CNN reported last month that emojis and emoticons are increasingly being discussed in U.S. court cases. Attorneys are attempting to interpret what a specific emoji means and the courts are struggling to handle the nuances of emojis as evidence.
Eric Goldman in his Technology & Marketing Law Blog found that the number of emoji/emoticon case references is growing rapidly. Ukwuachu v. The State of Texas, 2018 WL 2711167, defines the difference between emojis and emoticons—emoticons are a combination of typed keyboard characters that are used to represent a stylized face conveying the writer's tone. Emojis can be an emoticon or an image meant to convey a writer’s tone.

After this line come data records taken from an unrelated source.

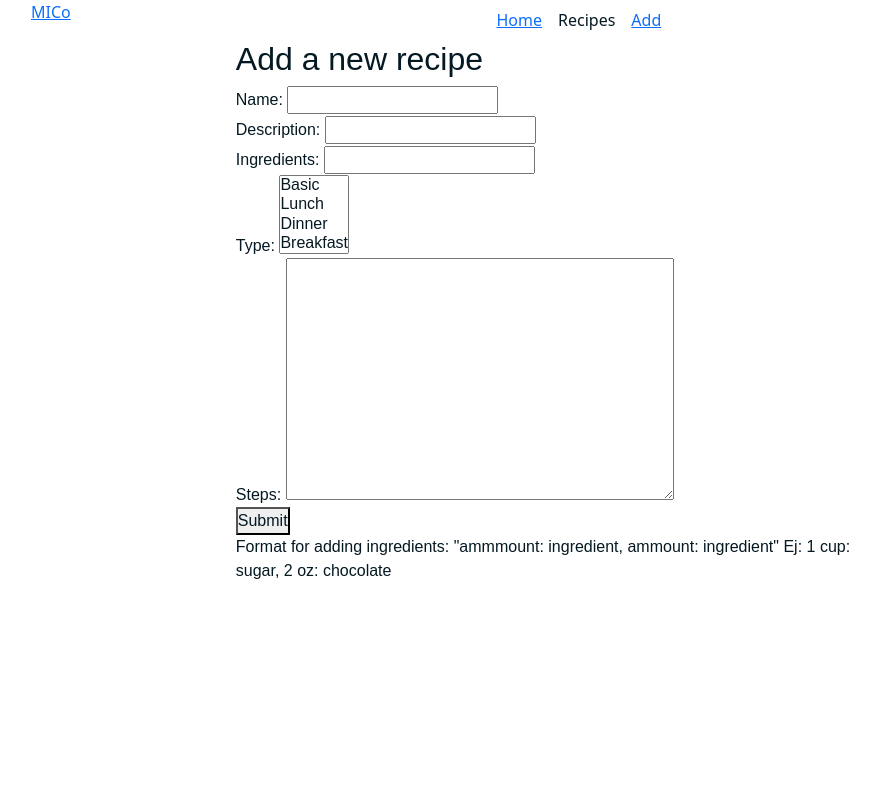
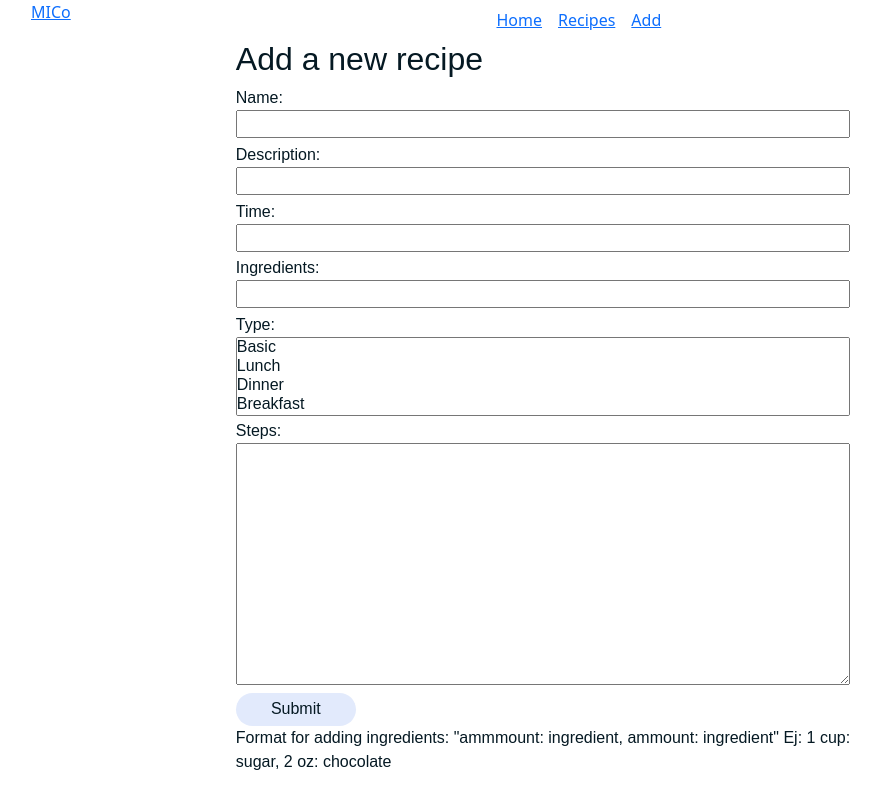
Before and after one commit to MRivadeneira92/cs50w-final-project, a Django app: page /add in a window 1280 px wide. Shown: the whole page, without its empty margins (97-978 px from the left). Run offline with Django 5.2, Linux system fonts and the light colour scheme; data comes from the database, SQL or seed files in the repository.

Commit message:
added recipe page that shows every recipe in storage. add time to recipes

```diff
--- a/cookbook/models.py
+++ b/cookbook/models.py
@@ -26,6 +26,7 @@ class Recipe(models.Model):
     recipe_ammounts = models.CharField(max_length=200)
     recipe_type = models.ManyToManyField(Recipe_type)
     steps = models.TextField(max_length=1000)
+    recipe_time = models.CharField(max_length=100)
 
     def __str__(self):
         return f"{self.id}: {self.recipe_name}"
--- a/cookbook/static/cookbook/cookbook.js
+++ b/cookbook/static/cookbook/cookbook.js
@@ -18,10 +18,8 @@ document.addEventListener('DOMContentLoaded', () => {
         var dataInput = document.querySelector('#data-input');
         var ingName = "";
         if (dataInput.value != "") {
-            console.log("one");
             /* check for multiple ingredients on input */
             if (dataInput.value.includes(",") || dataInput.value.includes(", ")){
-                console.log("three");
                 let foo = ""
                 for (let i = 0; i <= dataInput.value.length; i++){
                     if (dataInput.value[i] == " " && dataInput.value[i + 1] == ","){
@@ -43,7 +41,6 @@ document.addEventListener('DOMContentLoaded', () => {
                 }
             }
             else {
-                console.log("four");
                 dataList.push(makeUpper(dataInput.value));
             }
             /* check searchSwitch state */
@@ -52,12 +49,10 @@ document.addEventListener('DOMContentLoaded', () => {
             }
         }
         else if (dataInput.value == "" && showResults) {
-            console.log("five");
             dataList = ingDisplayList;
 
         }
 
-        console.log("dataInput.value: " + dataInput.value + ", showResults: " + showResults)
         if (searchSwitch == 0) {
             console.log("dataList in search ing: " + dataList);
 
--- a/cookbook/static/cookbook/style.css
+++ b/cookbook/static/cookbook/style.css
@@ -344,6 +344,22 @@ border-radius: 50%;
     max-width: 1080px;
 }
 
+/* add page */
+
+form div {
+    display: flex;
+    flex-direction: column;
+    margin-bottom: 3px;
+}
+
+form button {
+    margin-top: 5px;
+}
+
+#menu-container {
+    display: flex;
+    flex-direction: row;
+}
 /* animations */
 
 @keyframes results-fadein {
--- a/cookbook/templates/cookbook/add.html
+++ b/cookbook/templates/cookbook/add.html
@@ -12,7 +12,7 @@
             {% if Message %}
                 <p>{{ Message }}</p>
             {% endif %}
-            <button type="submit">Submit</button>
+            <button type="submit" class="button-style">Submit</button>
         </form>
         <p>Format for adding ingredients: "ammmount: ingredient, ammount: ingredient" Ej: 1 cup: sugar, 2 oz: chocolate</p>
     </section>
--- a/cookbook/templates/cookbook/layout.html
+++ b/cookbook/templates/cookbook/layout.html
@@ -14,7 +14,7 @@
             <p><a href="{% url 'index' %}">MICo</a></p>
             <ul>
                 <li><a href="{% url 'index' %}">Home</a></li>
-                <li>Recipes</li>
+                <li><a href="{% url 'all-recipes' %}">Recipes</a></li>
                 <li><a href="{% url 'add' %}">Add</a></li>
             </ul>
         </nav>
--- a/cookbook/templates/cookbook/recipe.html
+++ b/cookbook/templates/cookbook/recipe.html
@@ -7,6 +7,7 @@
         </div>
         <div id="recipe-ingredients">
             <h2>{{recipe.recipe_name}}</h2>
+            <p>{{recipe.recipe_time}}</p>
             <ul>
                 {% for ammount in ammounts %}
                 <li>{{ammount}}</li>
--- a/cookbook/urls.py
+++ b/cookbook/urls.py
@@ -24,5 +24,6 @@ urlpatterns = [
     path('<int:id>/<str:name>', views.recipe_page, name='recipe'),
     path('get_ingredients/<str:name>/<int:switch>', views.get_ingredients),
     path('get_recipe/<str:list>', views.get_recipe),
-    path('add', views.add, name='add')
+    path('add', views.add, name='add'),
+    path('all-recipes', views.all_recipes, name='all-recipes')
 ]
--- a/cookbook/views.py
+++ b/cookbook/views.py
@@ -2,6 +2,14 @@ from django.http import JsonResponse
 from django.shortcuts import render
 from .models import Ingredient, Recipe, Recipe_type
 from django import forms
+
+class NewRecipeForm(forms.Form):
+    Name = forms.CharField(max_length=100)
+    Description = forms.CharField(max_length=200)
+    Time = forms.CharField(max_length=100)
+    Ingredients = forms.CharField(max_length=200)
+    Type = forms.ModelMultipleChoiceField(queryset=Recipe_type.objects.all())
+    Steps = forms.CharField(widget=forms.Textarea)
 
 def index(request):
     return render(request, "cookbook/homepage.html")
@@ -11,20 +19,15 @@ def recipe_page(request, id, name):
         recipe = Recipe.objects.get(id=id)
     else:
         return render(request, "cookbook/not-found.html")
-    print(recipe.recipe_ammounts)
     ammounts = recipe.recipe_ammounts.split(', ')
-    print(ammounts)
     return render(request, "cookbook/recipe.html", {
         "recipe": recipe,
         "ammounts": ammounts
     })
 
-class NewRecipeForm(forms.Form):
-    Name = forms.CharField(max_length=100)
-    Description = forms.CharField(max_length=200)
-    Ingredients = forms.CharField(max_length=200)
-    Type = forms.ModelMultipleChoiceField(queryset=Recipe_type.objects.all())
-    Steps = forms.CharField(widget=forms.Textarea)
+def all_recipes(request):
+    menu = Recipe.objects.all()
+    return render(request, "cookbook/all-recipes.html", { "menu": menu})
 
 # API
 
@@ -83,7 +86,8 @@ def get_recipe(request, list):
             "recipe_name": str(recipe_query[i].recipe_name),
             "recipe_ingredients": ingredients,
             "recipe_type": str(recipe_type[0]["re_type_name"]),
-            "steps": str(recipe_query[i].steps)
+            "steps": str(recipe_query[i].steps),
+            "recipe_time": recipe_query[i].recipe_time
         }
         result[i] = recipe
 
@@ -127,7 +131,8 @@ def add(request):
                 recipe_name = form.cleaned_data["Name"],
                 recipe_description = form.cleaned_data["Description"],
                 steps = form.cleaned_data["Steps"],
-                recipe_ammounts = ammounts
+                recipe_ammounts = ammounts,
+                recipe_time = form.cleaned_data["Time"]
             )
             recipe.save()
             recipe.recipe_type.set(form.cleaned_data["Type"])
```
Also changed, not shown: cookbook/templates/cookbook/all-recipes.html (added, +21 -0 lines), cookbook/migrations/0007_recipe_recipe_time_delete_ammount.py (added), db.sqlite3.
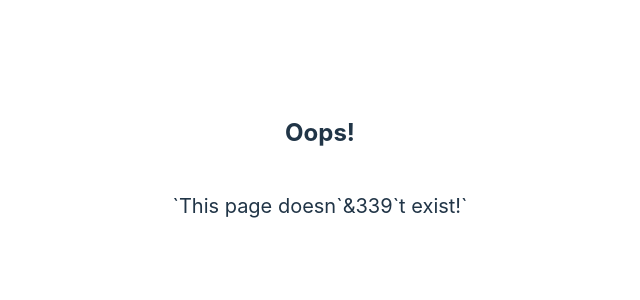
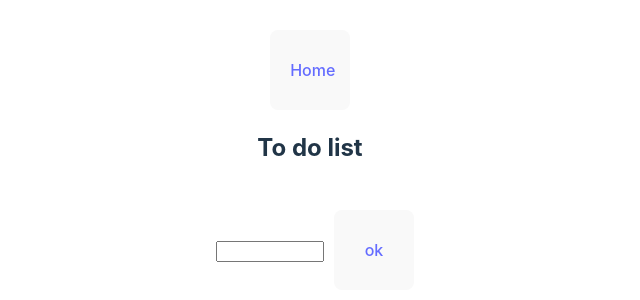
Before and after one commit to NazarPentsarskyi/React-simple-apps, a React (Vite) app: page /todolist in a window 1280 px wide. Shown: the part 232-532 px from the top of the page, without its empty margins (330-970 px from the left). Built offline with nearby package versions, Linux system fonts and the light colour scheme.

Commit message:
added ToDoList app

```diff
--- a/src/App.jsx
+++ b/src/App.jsx
@@ -5,6 +5,7 @@ import Calculator from './components/Calculator';
 import Timer from './components/Timer';
 import PomodoroTimer from './components/PomodoroTimer';
 import TicTacToe from "./components/TicTacToe";
+import ToDoList from "./components/ToDoList";
 import { ErrorPage } from "./ErrorPage";
 
 import './App.css';
@@ -21,6 +22,7 @@ function App() {
           <Route path="/timer" element={<Timer />} />
           <Route path="/pomodorotimer" element={<PomodoroTimer />} />
           <Route path="/tictactoe" element={<TicTacToe />} />
+          <Route path="/todolist" element={<ToDoList />} />
           <Route path="*" element={<ErrorPage />} />
         </Routes>
       </Router>
--- /dev/null
+++ b/src/components/ToDoList.jsx
@@ -0,0 +1,52 @@
+import { useState } from "react";
+import { Link } from "react-router-dom";
+
+const ToDoList= () => {
+
+  const[whatToDo, setWhatToDo] = useState([]);
+  const[inputValue, setInputValue] = useState('');
+  const[newKey, setNewKey] = useState(0);
+
+  const handleToDoWrite = (event) => {
+    if (event.key === 'Enter' || (event.type === 'click' && inputValue)){
+      event.preventDefault();
+      const newToDoItem = inputValue.trim();
+      if (newToDoItem) {
+        setWhatToDo([...whatToDo, {text: newToDoItem, key: newKey}]);
+        setInputValue('');
+        setNewKey(newKey => newKey + 1)
+      }
+    }
+  };
+
+  const handleInputValue = (event) => {
+    setInputValue(event.target.value)
+  };
+
+
+  return (
+    <>
+      <button><Link to="/"> Home </Link></button>
+      <h2>To do list</h2>
+      <br />
+      <form>
+        <label htmlFor="toDo">
+          <input
+            name="toDo"
+            id="toDo"
+            value = {inputValue}
+            onChange={handleInputValue}
+            onKeyDown={handleToDoWrite} />
+          <button onClick={handleToDoWrite}>ok</button>
+        </label>
+      </form>
+      <ol>
+        {whatToDo.map((item) => <li key = {item.key}>
+          {item.text}
+        </li>)}
+      </ol>
+    </>
+  )
+};
+
+export default ToDoList;
--- a/src/navbar.jsx
+++ b/src/navbar.jsx
@@ -10,6 +10,7 @@ export const Navbar = () => {
         <div className='link'><Link to="/timer"> 03. Timer</Link></div>
         <div className='link'><Link to="/pomodorotimer"> 04. Pomodoro Timer</Link></div>
         <div className='link'><Link to="/tictactoe"> 05. Tic Tac Toe</Link></div>
+        <div className='link'><Link to="/todolist"> 06. To do list</Link></div>
     </div>
   )
 }
```
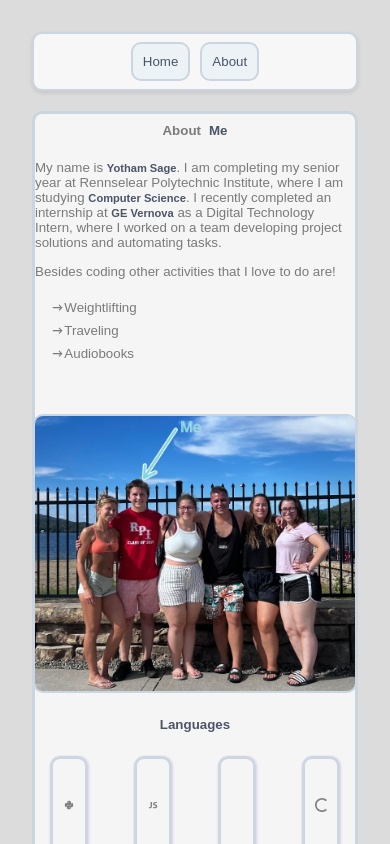
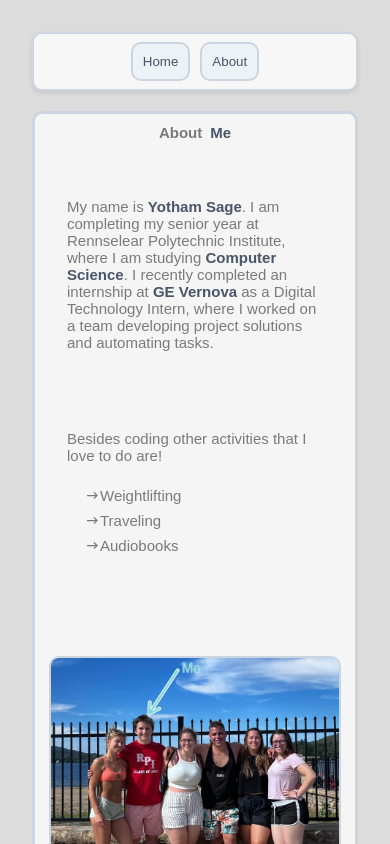
Before and after one commit to Yotham/Website, a React (Vite) app: page / in a window 390 px wide. Both pictures are taken after a click on the button "About". Shown: the top 844 px of the page. Built offline with nearby package versions, Linux system fonts and the light colour scheme; no server answers; some icons are missing.

Commit message:
Proper Mobile Support

```diff
--- a/package.json
+++ b/package.json
@@ -10,8 +10,10 @@
     "preview": "vite preview"
   },
   "dependencies": {
+    "@react-pdf-viewer/core": "^3.12.0",
     "bootstrap": "^5.3.2",
     "emailjs-com": "^3.2.0",
+    "pdfjs-dist": "^3.11.174",
     "react": "^18.2.0",
     "react-bootstrap": "^2.8.0",
     "react-dom": "^18.2.0",
--- a/src/containers/About.css
+++ b/src/containers/About.css
@@ -107,25 +107,31 @@ p{
   @media screen and (max-width: 600px) {
     .Amain {
         max-width: 100%;
-        padding: 1rem;
     }
     .content, .stackIcons {
         flex-direction: column;
         align-items: center;
     }
     h1, .Title, p {
-        font-size: smaller;
+        font-size: 15px;
+    }
+    .pMain{
+        padding:2rem;
+    }
+    .pSub{
+        padding:2rem;
     }
     .Img {
-        max-width: 100%;
+        max-width: 90%;
         height: auto;
     }
-    .Amain, .content, .stackIcons {
+    .Amain, .content{
         margin: 0;
         padding: 0;
     }
-    .tech-icons {
-        font-size: 3em; /* adjust as needed */
+    .stackIcons {
+        margin: 0;
+        padding: 0;
     }
 
 }
--- a/src/containers/About.jsx
+++ b/src/containers/About.jsx
@@ -25,7 +25,7 @@ function About() {
           <p className = "pMain" >My name is <p className = "pBold">Yotham Sage</p>.
           I am completing my senior year at Rennselear Polytechnic Institute, where I am studying <p className = "pBold">Computer Science</p>.
           I recently completed an internship at <p className = "pBold">GE Vernova</p> as a Digital Technology Intern, where I worked on a team developing project solutions and automating tasks.</p>
-          <p>Besides coding other activities that I love to do are!
+          <p className = "pSub">Besides coding other activities that I love to do are!
             <ul className = "ULa">
               <li>
                 <CgArrowRight/>Weightlifting
--- a/src/containers/Footer.css
+++ b/src/containers/Footer.css
@@ -54,6 +54,7 @@
         font-family: sans-serif !important;
         margin-top: 1.250rem;
         padding: 1rem;
+        font-size:smaller;
     }
 
 
--- a/src/containers/Techstack.jsx
+++ b/src/containers/Techstack.jsx
@@ -1,4 +1,4 @@
-import React from "react";
+import React, { useState, useEffect } from "react";
 import { CgCPlusPlus } from "react-icons/cg";
 import CIcon from "./c"
 
@@ -18,6 +18,32 @@ import{
 }from "react-icons/pi";
 
 function Techstack() {
+
+  const [isMobile, setIsMobile] = useState(window.innerWidth < 768);
+
+  useEffect(() => {
+    const handleResize = () => {
+      setIsMobile(window.innerWidth < 768);
+    };
+
+    window.addEventListener('resize', handleResize);
+    return () => window.removeEventListener('resize', handleResize);
+  }, []);
+
+  const gridContainerStyle = {
+    display: 'grid',
+    gridTemplateColumns: isMobile ? 'repeat(1, 1fr)' : 'repeat(4, 1fr)',
+    gap: '16px',  // Adjust as needed
+    justifyContent: 'center',
+    paddingBottom: '50px',
+  };
+
+  const iconStyle = {
+    display: 'flex',
+    justifyContent: 'center',
+    alignItems: 'center',
+  };
+
   return (
     <div style={gridContainerStyle}>
     <div className = "tech-icons" style={iconStyle}><DiPython /></div>
@@ -30,20 +56,9 @@ function Techstack() {
     <div className = "tech-icons" style={iconStyle}><DiCss3 /></div>
     </div>
   );
+
+
 }
 
-const gridContainerStyle = {
-  display: 'grid',
-  gridTemplateColumns: 'repeat(4, 1fr)',  // 4 items per row
-  gap: '16px',  // Adjust as needed
-  justifyContent: 'center',
-  paddingBottom: '50px',
-};
-
-const iconStyle = {
-  display: 'flex',
-  justifyContent: 'center',
-  alignItems: 'center',
-};
 
 export default Techstack;
--- a/src/containers/tools.jsx
+++ b/src/containers/tools.jsx
@@ -1,5 +1,6 @@
-import React from "react";
+import React, { useState, useEffect } from "react";
 import SapIcon from "./sap";
+
 
 import {
     DiReact,
@@ -13,7 +14,32 @@ import {
   } from "react-icons/si";
 
 
+
 function Tools() {
+
+  const [isMobile, setIsMobile] = useState(window.innerWidth < 768);
+
+  useEffect(() => {
+    const handleResize = () => {
+      setIsMobile(window.innerWidth < 768);
+    };
+
+    window.addEventListener('resize', handleResize);
+    return () => window.removeEventListener('resize', handleResize);
+  }, []);
+  const gridContainerStyle = {
+    display: 'grid',
+    gridTemplateColumns: isMobile ? 'repeat(1, 1fr)' : 'repeat(5, 1fr)',
+    gap: '16px',
+    justifyContent: 'center',
+    paddingBottom: '50px',
+  };
+
+  const iconStyle = {
+    display: 'flex',
+    justifyContent: 'center',
+    alignItems: 'center',
+  };
   return (
     <div style={gridContainerStyle}>
     <div className = "tech-icons" style={iconStyle}><SapIcon/></div>
@@ -23,20 +49,8 @@ function Tools() {
     <div className = "tech-icons" style={iconStyle}><DiLinux/></div>
     </div>
   );
+
 }
 
-const gridContainerStyle = {
-  display: 'grid',
-  gridTemplateColumns: 'repeat(5, 1fr)',  // 4 items per row
-  gap: '16px',  // Adjust as needed
-  justifyContent: 'center',
-  paddingBottom: '50px',
-};
-
-const iconStyle = {
-  display: 'flex',
-  justifyContent: 'center',
-  alignItems: 'center',
-};
 
 export default Tools;
```
Also changed, not shown: 1 other file (tests, documents, lock files or other folders).
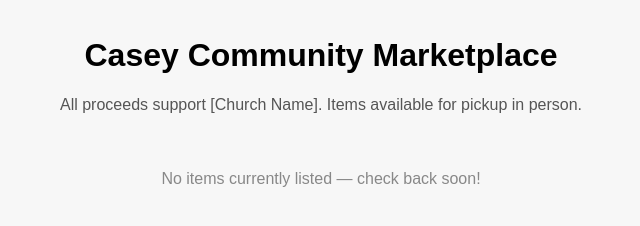
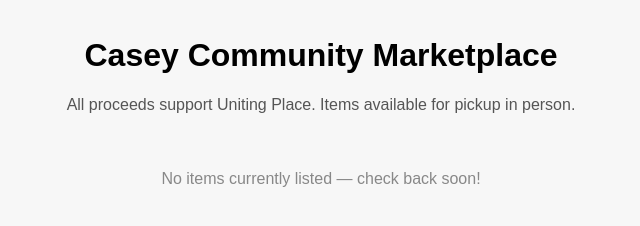
Before and after one commit to downlinkitfucsko/casey-marketplace, a website: page public/index.html in a window 1280 px wide. Shown: the full height of the page, 319-959 px from the left. Drawn offline with nearby package versions, Linux system fonts and the light colour scheme; no server answers.

Commit message:
Update index.html

```diff
--- a/public/index.html
+++ b/public/index.html
@@ -18,7 +18,7 @@
 </head>
 <body>
 <h1>Casey Community Marketplace</h1>
-<p style="text-align:center; color:#555;">All proceeds support [Church Name]. Items available for pickup in person.</p>
+<p style="text-align:center; color:#555;">All proceeds support Uniting Place. Items available for pickup in person.</p>
 <div id="grid" class="grid"></div>
 <p id="empty" class="empty" style="display:none;">No items currently listed — check back soon!</p>
 
```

Goldman counts 53 cases in 2018 that included references to emojis/emoticons. This compares to 33 in 2017. By his count, there has been a total of 171 cases through 2018, over 30% of which were in 2018.
At least 50 cases mention emojis/emoticons so far in 2019.
Emojis can contribute to misinterpretations and misunderstandings. There are currently no court guidelines for how judges should handle or interpret them. Issues in emoji evidence are most prevalent in sexual harassment and criminal cases, and are increasingly involved in workplace lawsuits as well.
Emojis cannot be considered a “universal language.” There are more than 2,823 emojis set by the Unicode Consortium. These range from facial expressions, weather, food, activities, and hand gestures. To complicate matters for the courts, and as noted by researchers from the University of Minnesota, emojis look different depending on the platform used.
There are also cultural differences in how an emoji is interpreted. The thumbs-up gesture is usually seen as positive in the U.S., but as offensive or vulgar in the Middle East, and in China, a smiley face emoji is often taken as sarcasm.
Cases involving emojis are going to get even more complicated as the technology advances. Currently, emojis are static, but increasingly, they can be animated. Apple’s animojis or 3D emojis animate the sender’s facial movements by scanning the user’s facial expressions and mapping them onto the emoji so it can act out behavior. Samsung’s AR emojis actually creates a likeness of the user’s face, which can then be shared via messaging apps.
The foregoing has been prepared for the general information of clients and friends of the firm. It is not meant to provide legal advice with respect to any specific matter and should not be acted upon without professional counsel. If you have any questions or require any further information regarding these or other related matters, please contact your regular Nixon Peabody LLP representative. This material may be considered advertising under certain rules of professional conduct.